Problem statement: Reproduce the full listing that follows, matching it exactly.

Supplied data:
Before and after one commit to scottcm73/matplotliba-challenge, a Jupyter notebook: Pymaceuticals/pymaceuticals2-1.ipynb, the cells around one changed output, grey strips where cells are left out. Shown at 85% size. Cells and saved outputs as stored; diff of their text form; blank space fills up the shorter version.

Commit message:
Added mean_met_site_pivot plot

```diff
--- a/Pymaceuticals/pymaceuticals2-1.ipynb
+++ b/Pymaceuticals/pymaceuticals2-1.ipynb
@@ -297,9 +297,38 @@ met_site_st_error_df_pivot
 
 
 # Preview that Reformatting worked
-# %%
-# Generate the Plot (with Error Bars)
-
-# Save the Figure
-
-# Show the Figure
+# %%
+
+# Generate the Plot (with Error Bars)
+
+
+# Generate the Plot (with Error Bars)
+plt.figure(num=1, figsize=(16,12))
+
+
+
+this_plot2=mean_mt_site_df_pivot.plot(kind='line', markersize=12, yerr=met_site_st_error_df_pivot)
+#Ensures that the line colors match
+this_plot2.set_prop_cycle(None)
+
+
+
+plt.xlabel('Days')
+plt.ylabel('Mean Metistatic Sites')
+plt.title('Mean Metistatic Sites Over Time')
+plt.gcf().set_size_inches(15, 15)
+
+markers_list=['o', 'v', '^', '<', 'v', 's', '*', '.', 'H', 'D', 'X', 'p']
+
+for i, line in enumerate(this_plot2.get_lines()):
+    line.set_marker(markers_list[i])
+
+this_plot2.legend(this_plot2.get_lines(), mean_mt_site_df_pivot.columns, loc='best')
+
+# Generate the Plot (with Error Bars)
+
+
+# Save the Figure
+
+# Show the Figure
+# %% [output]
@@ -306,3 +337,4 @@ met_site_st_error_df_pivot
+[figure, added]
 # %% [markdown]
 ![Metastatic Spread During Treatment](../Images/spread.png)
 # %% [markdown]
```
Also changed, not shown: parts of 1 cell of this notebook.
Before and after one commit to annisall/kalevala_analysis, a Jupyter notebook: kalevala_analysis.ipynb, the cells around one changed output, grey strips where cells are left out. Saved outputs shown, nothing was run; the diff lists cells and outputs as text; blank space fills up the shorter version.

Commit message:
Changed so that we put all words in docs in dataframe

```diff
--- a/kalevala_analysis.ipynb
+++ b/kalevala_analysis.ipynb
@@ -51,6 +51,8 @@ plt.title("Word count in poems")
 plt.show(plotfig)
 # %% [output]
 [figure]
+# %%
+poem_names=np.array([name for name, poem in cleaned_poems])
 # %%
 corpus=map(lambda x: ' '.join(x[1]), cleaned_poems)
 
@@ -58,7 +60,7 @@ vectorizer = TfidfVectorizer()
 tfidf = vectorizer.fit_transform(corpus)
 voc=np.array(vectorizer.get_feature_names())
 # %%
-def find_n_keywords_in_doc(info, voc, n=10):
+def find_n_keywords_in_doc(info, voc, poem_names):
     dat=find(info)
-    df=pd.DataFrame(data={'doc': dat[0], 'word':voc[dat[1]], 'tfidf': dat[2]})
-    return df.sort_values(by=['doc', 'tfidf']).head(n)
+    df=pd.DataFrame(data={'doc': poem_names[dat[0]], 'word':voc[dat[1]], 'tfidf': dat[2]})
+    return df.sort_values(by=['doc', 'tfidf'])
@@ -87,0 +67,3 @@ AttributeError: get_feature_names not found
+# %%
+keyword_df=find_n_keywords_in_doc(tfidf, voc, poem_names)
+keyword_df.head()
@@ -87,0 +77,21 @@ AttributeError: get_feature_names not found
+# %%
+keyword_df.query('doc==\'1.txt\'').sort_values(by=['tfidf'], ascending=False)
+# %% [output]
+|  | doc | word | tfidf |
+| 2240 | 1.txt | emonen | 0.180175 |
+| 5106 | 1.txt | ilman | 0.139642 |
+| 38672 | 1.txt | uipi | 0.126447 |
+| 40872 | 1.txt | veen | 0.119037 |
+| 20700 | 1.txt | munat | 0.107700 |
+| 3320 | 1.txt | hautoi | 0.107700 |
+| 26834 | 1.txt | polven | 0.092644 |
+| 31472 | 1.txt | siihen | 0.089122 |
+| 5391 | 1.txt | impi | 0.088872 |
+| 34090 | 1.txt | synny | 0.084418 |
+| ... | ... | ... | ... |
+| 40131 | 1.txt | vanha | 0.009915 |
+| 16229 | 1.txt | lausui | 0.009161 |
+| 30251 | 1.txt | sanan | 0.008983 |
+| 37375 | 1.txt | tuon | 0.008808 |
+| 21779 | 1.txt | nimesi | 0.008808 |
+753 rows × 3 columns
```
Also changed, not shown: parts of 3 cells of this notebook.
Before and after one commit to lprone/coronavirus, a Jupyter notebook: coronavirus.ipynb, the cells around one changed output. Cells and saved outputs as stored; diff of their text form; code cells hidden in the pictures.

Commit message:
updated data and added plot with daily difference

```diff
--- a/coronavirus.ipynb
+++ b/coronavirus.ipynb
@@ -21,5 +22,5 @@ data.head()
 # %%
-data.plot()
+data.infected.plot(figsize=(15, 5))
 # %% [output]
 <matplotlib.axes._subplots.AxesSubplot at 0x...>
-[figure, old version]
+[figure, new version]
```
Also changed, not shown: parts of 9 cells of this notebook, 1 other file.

Task output:
Before and after one commit to scottcm73/matplotliba-challenge, a Jupyter notebook: Pymaceuticals/pymaceuticals2-1.ipynb, the cells around one changed output, grey strips where cells are left out. Shown at 85% size. Cells and saved outputs as stored; diff of their text form; blank space fills up the shorter version.

Commit message:
Added mean_met_site_pivot plot

```diff
--- a/Pymaceuticals/pymaceuticals2-1.ipynb
+++ b/Pymaceuticals/pymaceuticals2-1.ipynb
@@ -297,9 +297,38 @@ met_site_st_error_df_pivot
 
 
 # Preview that Reformatting worked
-# %%
-# Generate the Plot (with Error Bars)
-
-# Save the Figure
-
-# Show the Figure
+# %%
+
+# Generate the Plot (with Error Bars)
+
+
+# Generate the Plot (with Error Bars)
+plt.figure(num=1, figsize=(16,12))
+
+
+
+this_plot2=mean_mt_site_df_pivot.plot(kind='line', markersize=12, yerr=met_site_st_error_df_pivot)
+#Ensures that the line colors match
+this_plot2.set_prop_cycle(None)
+
+
+
+plt.xlabel('Days')
+plt.ylabel('Mean Metistatic Sites')
+plt.title('Mean Metistatic Sites Over Time')
+plt.gcf().set_size_inches(15, 15)
+
+markers_list=['o', 'v', '^', '<', 'v', 's', '*', '.', 'H', 'D', 'X', 'p']
+
+for i, line in enumerate(this_plot2.get_lines()):
+    line.set_marker(markers_list[i])
+
+this_plot2.legend(this_plot2.get_lines(), mean_mt_site_df_pivot.columns, loc='best')
+
+# Generate the Plot (with Error Bars)
+
+
+# Save the Figure
+
+# Show the Figure
+# %% [output]
@@ -306,3 +337,4 @@ met_site_st_error_df_pivot
+[figure, added]
 # %% [markdown]
 ![Metastatic Spread During Treatment](../Images/spread.png)
 # %% [markdown]
```
Also changed, not shown: parts of 1 cell of this notebook.
Before and after one commit to annisall/kalevala_analysis, a Jupyter notebook: kalevala_analysis.ipynb, the cells around one changed output, grey strips where cells are left out. Saved outputs shown, nothing was run; the diff lists cells and outputs as text; blank space fills up the shorter version.

Commit message:
Changed so that we put all words in docs in dataframe

```diff
--- a/kalevala_analysis.ipynb
+++ b/kalevala_analysis.ipynb
@@ -51,6 +51,8 @@ plt.title("Word count in poems")
 plt.show(plotfig)
 # %% [output]
 [figure]
+# %%
+poem_names=np.array([name for name, poem in cleaned_poems])
 # %%
 corpus=map(lambda x: ' '.join(x[1]), cleaned_poems)
 
@@ -58,7 +60,7 @@ vectorizer = TfidfVectorizer()
 tfidf = vectorizer.fit_transform(corpus)
 voc=np.array(vectorizer.get_feature_names())
 # %%
-def find_n_keywords_in_doc(info, voc, n=10):
+def find_n_keywords_in_doc(info, voc, poem_names):
     dat=find(info)
-    df=pd.DataFrame(data={'doc': dat[0], 'word':voc[dat[1]], 'tfidf': dat[2]})
-    return df.sort_values(by=['doc', 'tfidf']).head(n)
+    df=pd.DataFrame(data={'doc': poem_names[dat[0]], 'word':voc[dat[1]], 'tfidf': dat[2]})
+    return df.sort_values(by=['doc', 'tfidf'])
@@ -87,0 +67,3 @@ AttributeError: get_feature_names not found
+# %%
+keyword_df=find_n_keywords_in_doc(tfidf, voc, poem_names)
+keyword_df.head()
@@ -87,0 +77,21 @@ AttributeError: get_feature_names not found
+# %%
+keyword_df.query('doc==\'1.txt\'').sort_values(by=['tfidf'], ascending=False)
+# %% [output]
+|  | doc | word | tfidf |
+| 2240 | 1.txt | emonen | 0.180175 |
+| 5106 | 1.txt | ilman | 0.139642 |
+| 38672 | 1.txt | uipi | 0.126447 |
+| 40872 | 1.txt | veen | 0.119037 |
+| 20700 | 1.txt | munat | 0.107700 |
+| 3320 | 1.txt | hautoi | 0.107700 |
+| 26834 | 1.txt | polven | 0.092644 |
+| 31472 | 1.txt | siihen | 0.089122 |
+| 5391 | 1.txt | impi | 0.088872 |
+| 34090 | 1.txt | synny | 0.084418 |
+| ... | ... | ... | ... |
+| 40131 | 1.txt | vanha | 0.009915 |
+| 16229 | 1.txt | lausui | 0.009161 |
+| 30251 | 1.txt | sanan | 0.008983 |
+| 37375 | 1.txt | tuon | 0.008808 |
+| 21779 | 1.txt | nimesi | 0.008808 |
+753 rows × 3 columns
```
Also changed, not shown: parts of 3 cells of this notebook.
Before and after one commit to lprone/coronavirus, a Jupyter notebook: coronavirus.ipynb, the cells around one changed output. Cells and saved outputs as stored; diff of their text form; code cells hidden in the pictures.

Commit message:
updated data and added plot with daily difference

```diff
--- a/coronavirus.ipynb
+++ b/coronavirus.ipynb
@@ -21,5 +22,5 @@ data.head()
 # %%
-data.plot()
+data.infected.plot(figsize=(15, 5))
 # %% [output]
 <matplotlib.axes._subplots.AxesSubplot at 0x...>
-[figure, old version]
+[figure, new version]
```
Also changed, not shown: parts of 9 cells of this notebook, 1 other file.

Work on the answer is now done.